An exact reproduction is needed of every line from the beginning of the data down to and including the line that contains "Add CSV I/O", minus the pictures.

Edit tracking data
◇ ◇ ◇ ◇ ◇ ◇ ◇
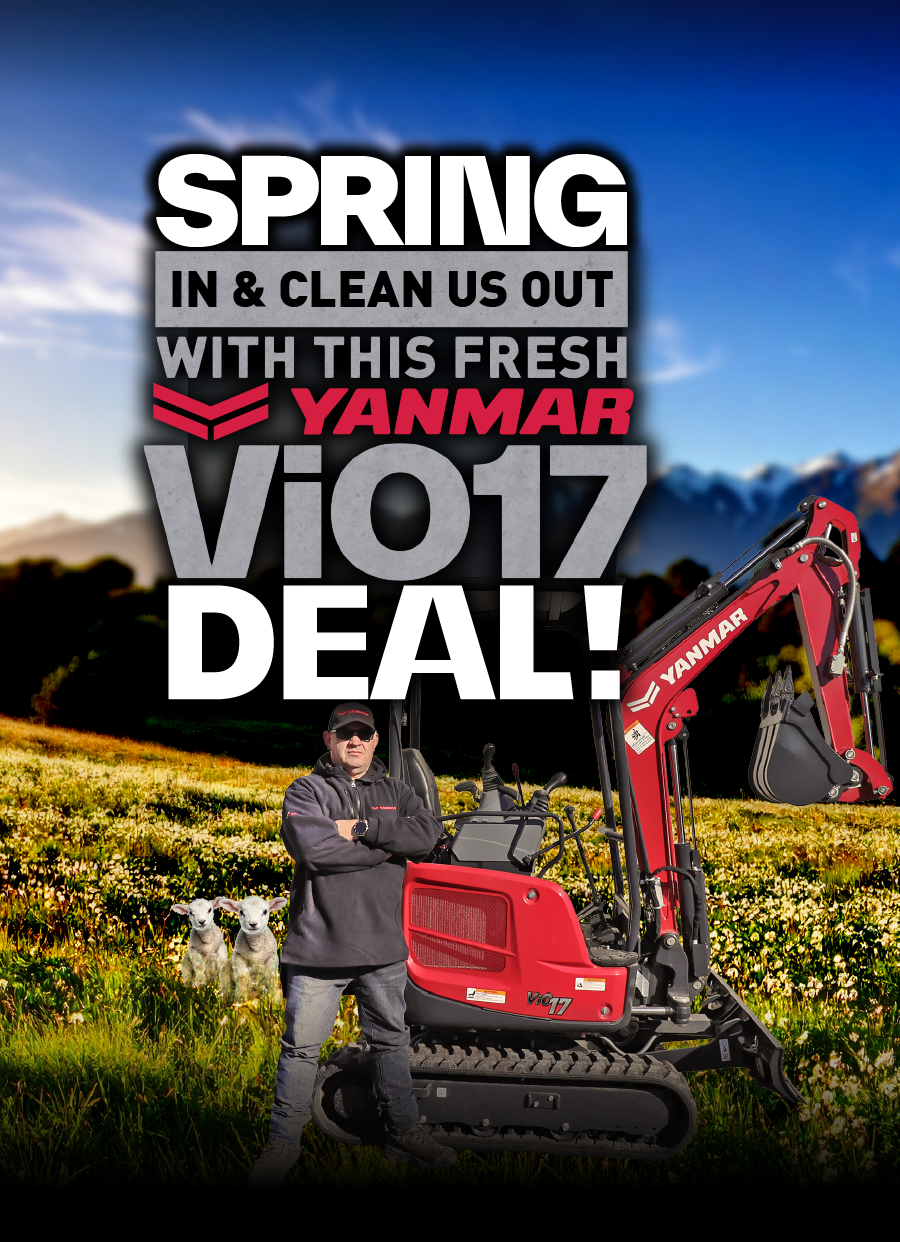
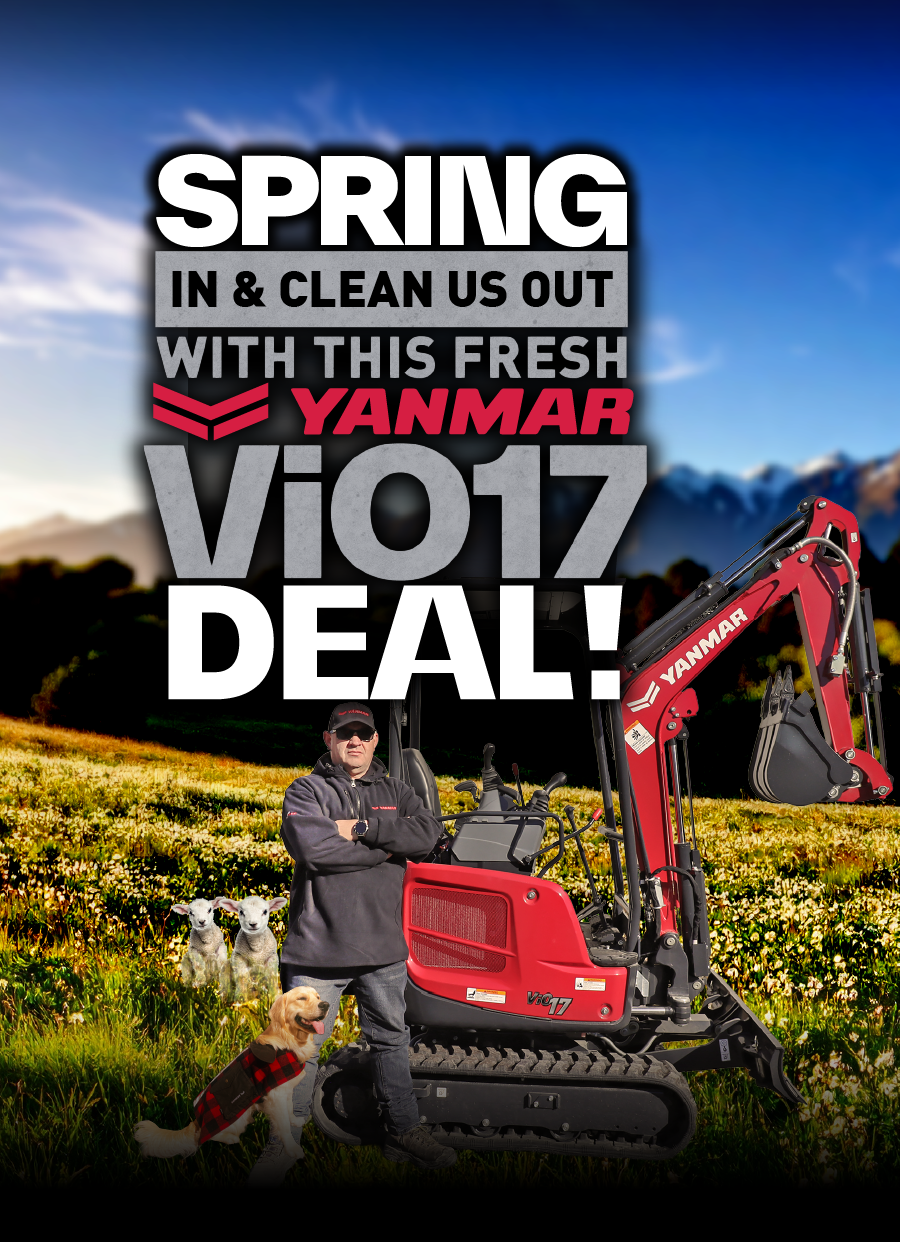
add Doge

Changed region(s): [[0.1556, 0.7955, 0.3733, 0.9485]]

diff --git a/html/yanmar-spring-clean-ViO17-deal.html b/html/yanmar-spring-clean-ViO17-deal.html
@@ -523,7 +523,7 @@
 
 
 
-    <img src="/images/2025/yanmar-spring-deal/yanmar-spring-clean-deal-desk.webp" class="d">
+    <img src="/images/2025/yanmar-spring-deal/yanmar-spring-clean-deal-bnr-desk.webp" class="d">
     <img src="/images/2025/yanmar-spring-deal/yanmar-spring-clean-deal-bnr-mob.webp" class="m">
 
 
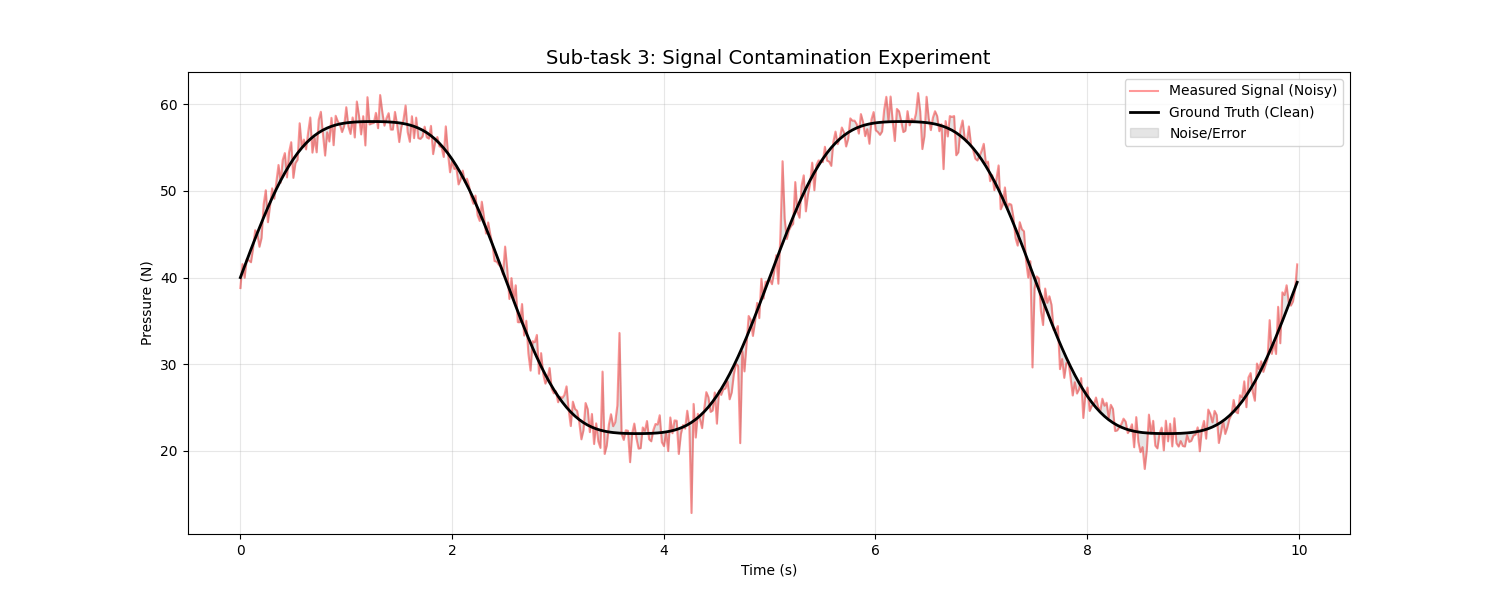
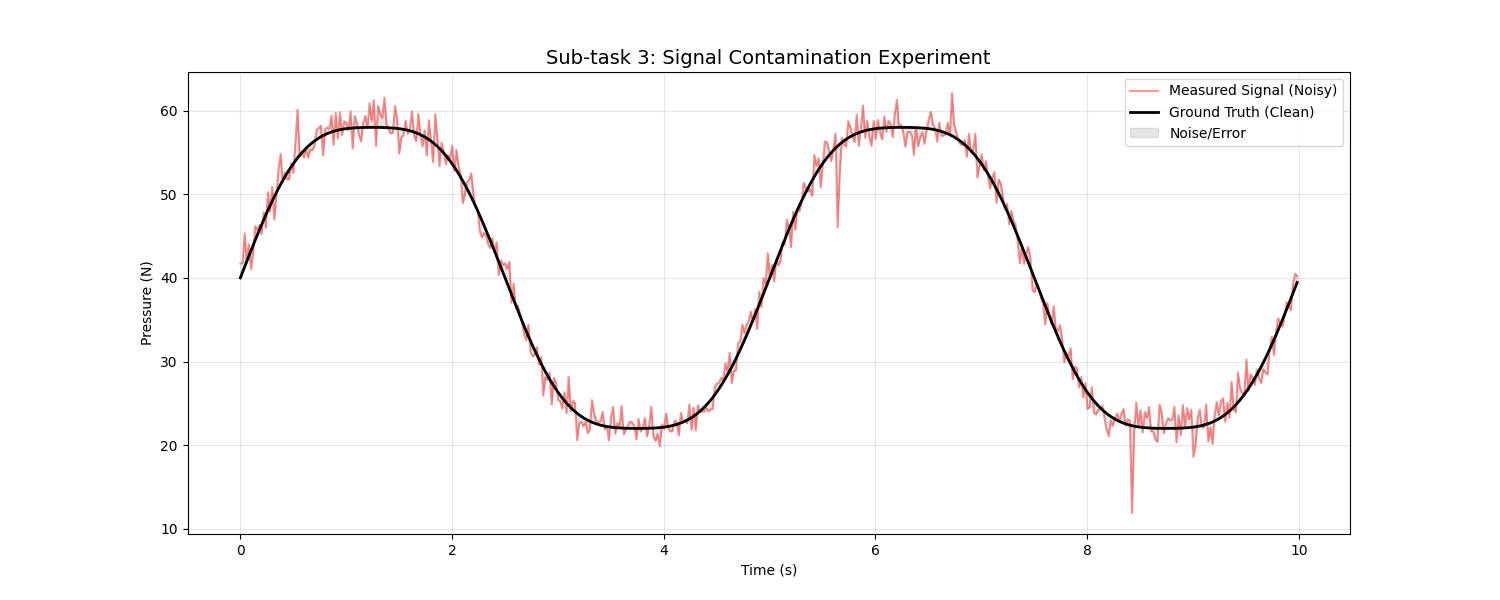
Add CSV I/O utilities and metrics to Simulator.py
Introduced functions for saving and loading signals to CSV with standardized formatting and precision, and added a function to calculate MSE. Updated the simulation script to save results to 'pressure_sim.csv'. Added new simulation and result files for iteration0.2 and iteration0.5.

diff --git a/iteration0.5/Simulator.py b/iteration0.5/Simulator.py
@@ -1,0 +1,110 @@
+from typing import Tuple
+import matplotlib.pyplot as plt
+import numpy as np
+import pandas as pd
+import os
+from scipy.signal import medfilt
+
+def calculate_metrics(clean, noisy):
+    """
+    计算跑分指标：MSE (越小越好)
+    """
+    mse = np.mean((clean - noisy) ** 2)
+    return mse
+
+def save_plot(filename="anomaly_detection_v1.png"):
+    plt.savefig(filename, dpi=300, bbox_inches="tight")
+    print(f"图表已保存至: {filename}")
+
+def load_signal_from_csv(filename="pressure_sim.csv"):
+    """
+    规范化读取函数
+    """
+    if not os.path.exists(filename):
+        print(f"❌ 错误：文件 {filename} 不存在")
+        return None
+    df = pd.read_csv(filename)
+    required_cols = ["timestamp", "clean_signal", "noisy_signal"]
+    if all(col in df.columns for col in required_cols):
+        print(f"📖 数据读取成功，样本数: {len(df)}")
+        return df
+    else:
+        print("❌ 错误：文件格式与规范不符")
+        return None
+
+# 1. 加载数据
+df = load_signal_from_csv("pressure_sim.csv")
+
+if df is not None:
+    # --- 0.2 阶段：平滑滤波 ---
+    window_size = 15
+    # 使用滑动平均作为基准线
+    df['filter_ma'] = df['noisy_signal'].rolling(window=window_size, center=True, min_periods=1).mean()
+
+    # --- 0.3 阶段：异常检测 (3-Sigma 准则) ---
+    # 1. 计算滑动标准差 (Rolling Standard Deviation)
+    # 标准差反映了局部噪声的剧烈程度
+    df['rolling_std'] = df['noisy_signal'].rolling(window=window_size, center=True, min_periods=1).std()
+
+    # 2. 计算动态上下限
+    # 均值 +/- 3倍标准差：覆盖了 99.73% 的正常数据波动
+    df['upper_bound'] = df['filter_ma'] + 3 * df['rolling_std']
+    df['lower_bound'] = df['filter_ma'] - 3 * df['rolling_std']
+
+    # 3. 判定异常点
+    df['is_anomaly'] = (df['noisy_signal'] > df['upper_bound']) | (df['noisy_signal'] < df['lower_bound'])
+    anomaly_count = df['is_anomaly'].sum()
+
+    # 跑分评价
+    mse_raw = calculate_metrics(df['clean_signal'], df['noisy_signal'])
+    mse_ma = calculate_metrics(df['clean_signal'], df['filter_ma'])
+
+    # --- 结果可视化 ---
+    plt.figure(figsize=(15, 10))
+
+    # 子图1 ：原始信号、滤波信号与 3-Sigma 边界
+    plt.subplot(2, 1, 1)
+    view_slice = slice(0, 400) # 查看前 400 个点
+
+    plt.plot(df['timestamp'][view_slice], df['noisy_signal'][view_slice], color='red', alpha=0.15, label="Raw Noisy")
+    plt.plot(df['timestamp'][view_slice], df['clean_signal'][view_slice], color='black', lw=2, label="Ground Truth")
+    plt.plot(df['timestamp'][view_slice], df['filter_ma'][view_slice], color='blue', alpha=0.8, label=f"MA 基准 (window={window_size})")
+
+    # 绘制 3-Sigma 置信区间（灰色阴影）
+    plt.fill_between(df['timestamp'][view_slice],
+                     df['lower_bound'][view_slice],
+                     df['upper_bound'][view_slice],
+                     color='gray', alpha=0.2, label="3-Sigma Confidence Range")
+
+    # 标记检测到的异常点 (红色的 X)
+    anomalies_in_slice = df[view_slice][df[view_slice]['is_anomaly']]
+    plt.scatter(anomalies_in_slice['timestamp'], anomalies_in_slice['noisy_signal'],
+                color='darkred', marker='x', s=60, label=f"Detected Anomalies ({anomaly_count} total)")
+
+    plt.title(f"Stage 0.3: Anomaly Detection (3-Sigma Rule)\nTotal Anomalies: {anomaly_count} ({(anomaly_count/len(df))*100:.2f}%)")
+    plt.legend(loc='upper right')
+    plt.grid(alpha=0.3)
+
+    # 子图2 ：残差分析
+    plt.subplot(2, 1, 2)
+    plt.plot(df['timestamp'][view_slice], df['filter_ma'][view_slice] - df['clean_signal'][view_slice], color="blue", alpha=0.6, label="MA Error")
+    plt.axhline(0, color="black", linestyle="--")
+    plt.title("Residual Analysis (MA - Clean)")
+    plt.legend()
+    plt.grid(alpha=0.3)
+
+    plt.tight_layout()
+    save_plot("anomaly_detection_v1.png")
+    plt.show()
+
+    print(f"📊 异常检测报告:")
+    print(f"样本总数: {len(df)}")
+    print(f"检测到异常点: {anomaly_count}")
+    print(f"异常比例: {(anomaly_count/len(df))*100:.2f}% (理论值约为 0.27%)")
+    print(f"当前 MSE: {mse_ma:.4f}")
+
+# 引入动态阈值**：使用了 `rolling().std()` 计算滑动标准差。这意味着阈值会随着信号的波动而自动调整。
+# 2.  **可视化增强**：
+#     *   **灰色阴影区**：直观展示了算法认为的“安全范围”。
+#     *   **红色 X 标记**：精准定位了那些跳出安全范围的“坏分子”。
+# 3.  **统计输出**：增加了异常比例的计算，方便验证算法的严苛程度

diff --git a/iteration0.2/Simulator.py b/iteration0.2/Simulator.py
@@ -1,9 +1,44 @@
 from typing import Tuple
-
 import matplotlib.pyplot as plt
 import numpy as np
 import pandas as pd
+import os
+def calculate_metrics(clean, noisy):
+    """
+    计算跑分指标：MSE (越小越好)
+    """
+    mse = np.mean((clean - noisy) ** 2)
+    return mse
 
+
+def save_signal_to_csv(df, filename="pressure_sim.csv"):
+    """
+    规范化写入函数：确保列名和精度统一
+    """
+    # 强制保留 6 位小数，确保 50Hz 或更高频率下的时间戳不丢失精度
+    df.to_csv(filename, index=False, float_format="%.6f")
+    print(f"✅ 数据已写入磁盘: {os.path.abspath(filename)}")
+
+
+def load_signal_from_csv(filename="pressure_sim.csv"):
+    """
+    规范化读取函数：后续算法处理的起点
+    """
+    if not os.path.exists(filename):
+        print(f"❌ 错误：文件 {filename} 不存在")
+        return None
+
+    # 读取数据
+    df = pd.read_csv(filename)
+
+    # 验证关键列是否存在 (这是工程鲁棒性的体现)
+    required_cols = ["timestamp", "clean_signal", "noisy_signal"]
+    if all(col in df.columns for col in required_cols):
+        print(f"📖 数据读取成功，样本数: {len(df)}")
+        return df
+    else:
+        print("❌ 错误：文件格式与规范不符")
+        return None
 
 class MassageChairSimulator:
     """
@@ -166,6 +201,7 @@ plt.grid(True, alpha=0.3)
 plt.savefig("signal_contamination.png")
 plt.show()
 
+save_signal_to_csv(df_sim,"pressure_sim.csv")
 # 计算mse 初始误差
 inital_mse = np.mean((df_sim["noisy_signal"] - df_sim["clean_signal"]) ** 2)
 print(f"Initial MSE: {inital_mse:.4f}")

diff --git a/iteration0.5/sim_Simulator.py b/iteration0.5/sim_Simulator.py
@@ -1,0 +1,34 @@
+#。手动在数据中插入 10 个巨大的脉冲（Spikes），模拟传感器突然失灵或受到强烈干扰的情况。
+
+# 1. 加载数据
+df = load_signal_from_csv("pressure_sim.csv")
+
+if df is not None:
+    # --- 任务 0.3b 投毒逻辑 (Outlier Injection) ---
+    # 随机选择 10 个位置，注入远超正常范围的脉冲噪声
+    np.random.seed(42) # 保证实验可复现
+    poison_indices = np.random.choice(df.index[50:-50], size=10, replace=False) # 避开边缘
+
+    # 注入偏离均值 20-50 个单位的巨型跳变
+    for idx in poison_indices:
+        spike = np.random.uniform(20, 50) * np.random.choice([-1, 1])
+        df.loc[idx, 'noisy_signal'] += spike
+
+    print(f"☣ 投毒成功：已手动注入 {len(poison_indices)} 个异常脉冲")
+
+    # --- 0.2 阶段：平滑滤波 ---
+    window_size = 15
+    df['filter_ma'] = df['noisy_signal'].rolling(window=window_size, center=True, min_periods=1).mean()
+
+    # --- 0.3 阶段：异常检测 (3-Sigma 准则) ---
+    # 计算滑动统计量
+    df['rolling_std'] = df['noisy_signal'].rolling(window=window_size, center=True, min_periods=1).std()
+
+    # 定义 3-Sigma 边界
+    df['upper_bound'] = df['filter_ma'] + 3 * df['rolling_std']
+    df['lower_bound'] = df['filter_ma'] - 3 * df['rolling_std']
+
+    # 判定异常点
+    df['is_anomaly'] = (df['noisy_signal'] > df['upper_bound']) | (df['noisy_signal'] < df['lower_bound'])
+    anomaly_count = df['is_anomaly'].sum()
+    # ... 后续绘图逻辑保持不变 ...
◇ ◇ ◇ ◇ ◇ ◇ ◇
**Exercise solution**:
add Doge

Changed region(s): [[0.1556, 0.7955, 0.3733, 0.9485]]

diff --git a/html/yanmar-spring-clean-ViO17-deal.html b/html/yanmar-spring-clean-ViO17-deal.html
@@ -523,7 +523,7 @@
 
 
 
-    <img src="/images/2025/yanmar-spring-deal/yanmar-spring-clean-deal-desk.webp" class="d">
+    <img src="/images/2025/yanmar-spring-deal/yanmar-spring-clean-deal-bnr-desk.webp" class="d">
     <img src="/images/2025/yanmar-spring-deal/yanmar-spring-clean-deal-bnr-mob.webp" class="m">
 
 
Add CSV I/O utilities and metrics to Simulator.py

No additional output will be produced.